And that means they also fall under the umbrella of programs most likely to get the axe when state and federal budgets are tight.
If you want to live in the United States, somewhere along the line you will fall under the thrall of the federal government.
Some wines that fall under the natural wine umbrella are lambasted for trying to pawn off technically flawed wines.
Livingstone evidently made a great impression on Chibisa; like other chiefs, he began to fall under the spell of his influence.
If I fall under his feet—as fall I may—I shall not complain.
He had taken the elevator because he did not wish to fall under the suspicions glance of that man.
But he said he had come too late to Concord to fall under Emerson's influence.
Am I one of those who fall under condemnation for the sins of their forefathers?
Old English feallan (class VII strong verb; past tense feoll, past participle feallen) "to fall; fail, decay, die," from Proto-Germanic *fallanan (cf. Old Frisian falla, Old Saxon fallan, Dutch vallen, Old Norse falla, Old High German fallan, German fallen), from PIE root *pol- "to fall" (cf. Armenian p'ul "downfall," Lithuanian puola "to fall," Old Prussian aupallai "finds," literally "falls upon").

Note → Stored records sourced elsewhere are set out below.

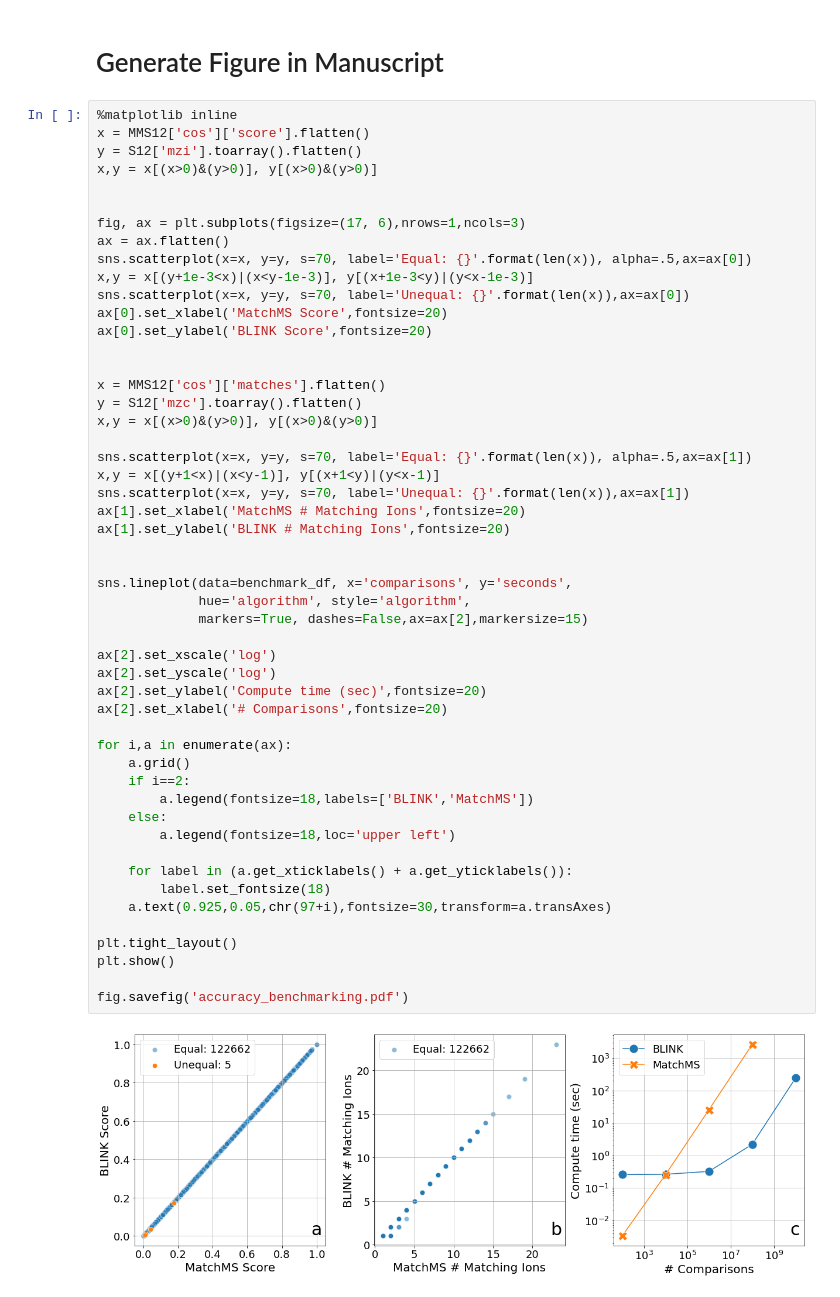
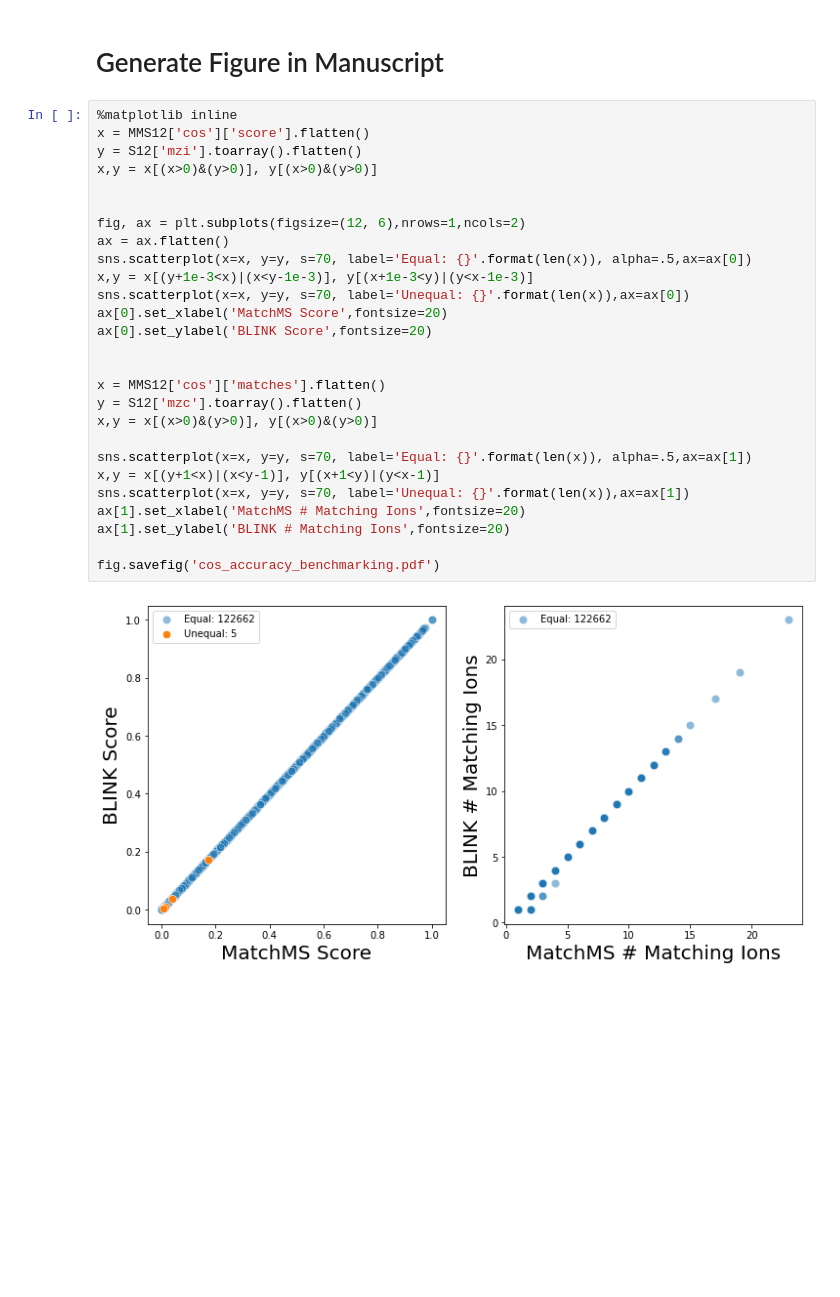
Before and after one commit to biorack/blink, a Jupyter notebook: example/blink-example.ipynb, the cells around one changed output. Cells and saved outputs as stored; diff of their text form; blank space fills up the shorter version.

```diff
--- a/example/blink-example.ipynb
+++ b/example/blink-example.ipynb
@@ -72,53 +68,29 @@ benchmark_df = pd.read_csv('./blink_benchmark.csv').groupby(['comparisons', 'alg
 # %%
 %matplotlib inline
 x = MMS12['cos']['score'].flatten()
 y = S12['mzi'].toarray().flatten()
 x,y = x[(x>0)&(y>0)], y[(x>0)&(y>0)]
 
 
-fig, ax = plt.subplots(figsize=(17, 6),nrows=1,ncols=3)
+fig, ax = plt.subplots(figsize=(12, 6),nrows=1,ncols=2)
 ax = ax.flatten()
 sns.scatterplot(x=x, y=y, s=70, label='Equal: {}'.format(len(x)), alpha=.5,ax=ax[0])
 x,y = x[(y+1e-3<x)|(x<y-1e-3)], y[(x+1e-3<y)|(y<x-1e-3)]
 sns.scatterplot(x=x, y=y, s=70, label='Unequal: {}'.format(len(x)),ax=ax[0])
 ax[0].set_xlabel('MatchMS Score',fontsize=20)
 ax[0].set_ylabel('BLINK Score',fontsize=20)
 
 
 x = MMS12['cos']['matches'].flatten()
 y = S12['mzc'].toarray().flatten()
 x,y = x[(x>0)&(y>0)], y[(x>0)&(y>0)]
 
 sns.scatterplot(x=x, y=y, s=70, label='Equal: {}'.format(len(x)), alpha=.5,ax=ax[1])
 x,y = x[(y+1<x)|(x<y-1)], y[(x+1<y)|(y<x-1)]
 sns.scatterplot(x=x, y=y, s=70, label='Unequal: {}'.format(len(x)),ax=ax[1])
 ax[1].set_xlabel('MatchMS # Matching Ions',fontsize=20)
 ax[1].set_ylabel('BLINK # Matching Ions',fontsize=20)
 
-
-sns.lineplot(data=benchmark_df, x='comparisons', y='seconds',
-             hue='algorithm', style='algorithm',
-             markers=True, dashes=False,ax=ax[2],markersize=15)
-
-ax[2].set_xscale('log')
-ax[2].set_yscale('log')
-ax[2].set_ylabel('Compute time (sec)',fontsize=20)
-ax[2].set_xlabel('# Comparisons',fontsize=20)
-
-for i,a in enumerate(ax):
-    a.grid()
-    if i==2:
-        a.legend(fontsize=18,labels=['BLINK','MatchMS'])
-    else:
-        a.legend(fontsize=18,loc='upper left')
-
-    for label in (a.get_xticklabels() + a.get_yticklabels()):
-        label.set_fontsize(18)
-    a.text(0.925,0.05,chr(97+i),fontsize=30,transform=a.transAxes)
-
-plt.tight_layout()
-plt.show()
-
-fig.savefig('accuracy_benchmarking.pdf')
+fig.savefig('cos_accuracy_benchmarking.pdf')
 # %% [output]
-[figure, old version]
+[figure, new version]
```
Also changed, not shown: parts of 9 cells of this notebook.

Most of the figurative senses had developed in Middle English. Meaning "to be reduced" (as temperature) is from 1650s. To fall in love is attested from 1520s; to fall asleep is late 14c. Fall through "come to naught" is from 1781. To fall for something is from 1903.
c.1200, "a falling;" see fall (n.). Old English noun form, fealle, meant "snare, trap." Sense of "autumn" (now only in U.S.) is 1660s, short for fall of the leaf (1540s). That of "cascade, waterfall" is from 1570s. Wrestling sense is from 1550s. Of a city under siege, etc., 1580s. Fall guy is from 1906.
: This your first fall, ain't it?/ Another fall meant a life sentence (1893+)